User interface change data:

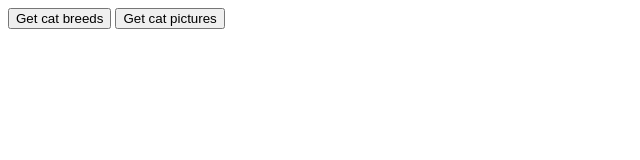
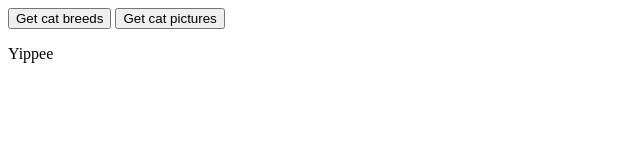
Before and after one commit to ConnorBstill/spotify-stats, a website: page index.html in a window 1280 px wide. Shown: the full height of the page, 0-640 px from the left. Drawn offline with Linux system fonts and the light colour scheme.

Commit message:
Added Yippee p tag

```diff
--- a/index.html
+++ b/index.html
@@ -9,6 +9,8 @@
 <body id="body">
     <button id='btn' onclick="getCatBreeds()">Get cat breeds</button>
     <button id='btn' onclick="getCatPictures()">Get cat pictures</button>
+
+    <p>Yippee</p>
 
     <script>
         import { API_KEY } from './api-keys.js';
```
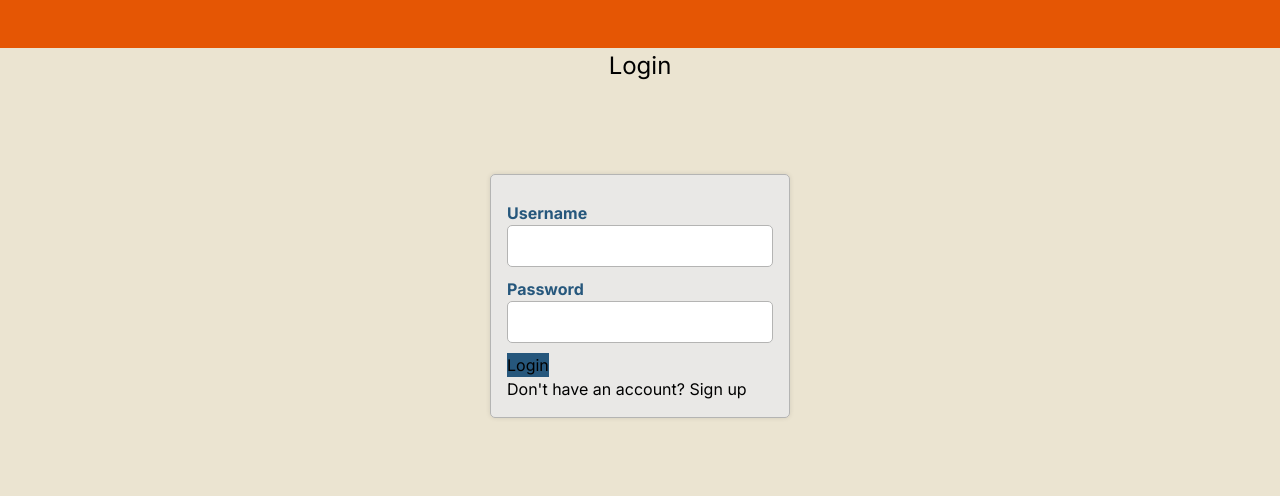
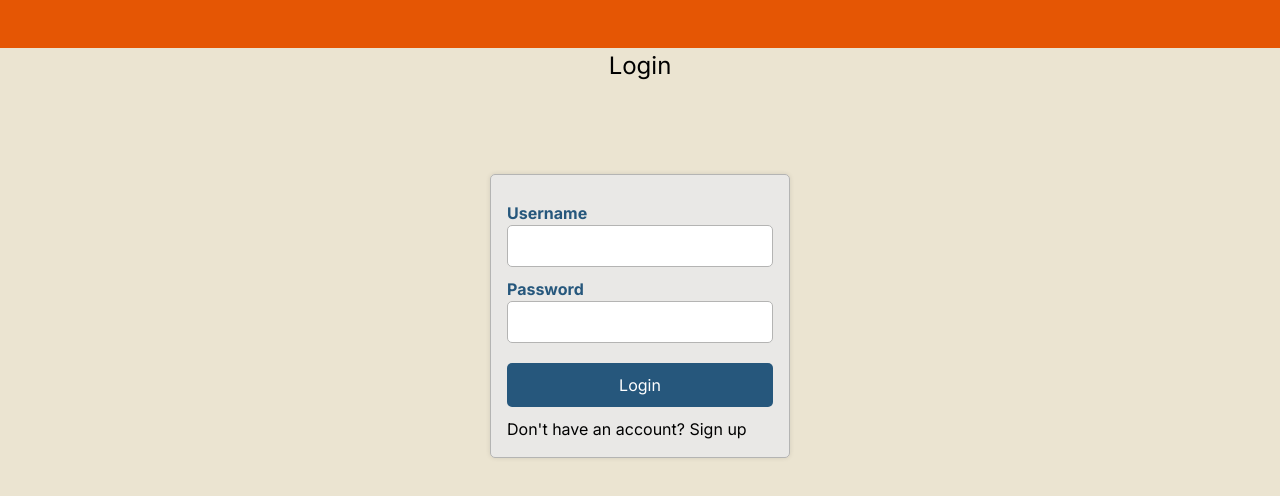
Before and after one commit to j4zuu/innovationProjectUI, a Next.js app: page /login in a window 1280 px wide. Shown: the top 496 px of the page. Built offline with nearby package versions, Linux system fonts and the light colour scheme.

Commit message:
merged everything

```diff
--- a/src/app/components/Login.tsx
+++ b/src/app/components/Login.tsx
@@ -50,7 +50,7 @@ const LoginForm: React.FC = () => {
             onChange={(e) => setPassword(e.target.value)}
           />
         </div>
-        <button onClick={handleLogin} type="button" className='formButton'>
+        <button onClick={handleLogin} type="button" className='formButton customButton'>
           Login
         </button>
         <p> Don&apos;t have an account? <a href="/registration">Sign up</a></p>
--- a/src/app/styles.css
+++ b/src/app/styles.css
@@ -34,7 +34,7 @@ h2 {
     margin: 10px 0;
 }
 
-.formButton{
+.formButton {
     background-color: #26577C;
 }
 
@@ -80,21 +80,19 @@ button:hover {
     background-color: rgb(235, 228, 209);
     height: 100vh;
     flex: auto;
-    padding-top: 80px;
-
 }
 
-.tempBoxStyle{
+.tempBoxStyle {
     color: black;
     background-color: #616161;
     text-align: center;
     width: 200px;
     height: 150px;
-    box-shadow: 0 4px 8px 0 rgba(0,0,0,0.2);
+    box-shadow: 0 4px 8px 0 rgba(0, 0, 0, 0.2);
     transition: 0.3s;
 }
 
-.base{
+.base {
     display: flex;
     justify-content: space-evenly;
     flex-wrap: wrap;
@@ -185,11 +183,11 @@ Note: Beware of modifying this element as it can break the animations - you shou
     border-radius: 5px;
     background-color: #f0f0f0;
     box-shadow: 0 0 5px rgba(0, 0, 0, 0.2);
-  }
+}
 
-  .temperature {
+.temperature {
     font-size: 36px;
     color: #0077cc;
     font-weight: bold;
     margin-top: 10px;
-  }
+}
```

Problem details:
Whenever a line in the entries holds the word "color", copy that line.

Written response:
     background-color: #26577C;
     background-color: rgb(235, 228, 209);
     color: black;
     background-color: #616161;
     background-color: #f0f0f0;
     color: #0077cc;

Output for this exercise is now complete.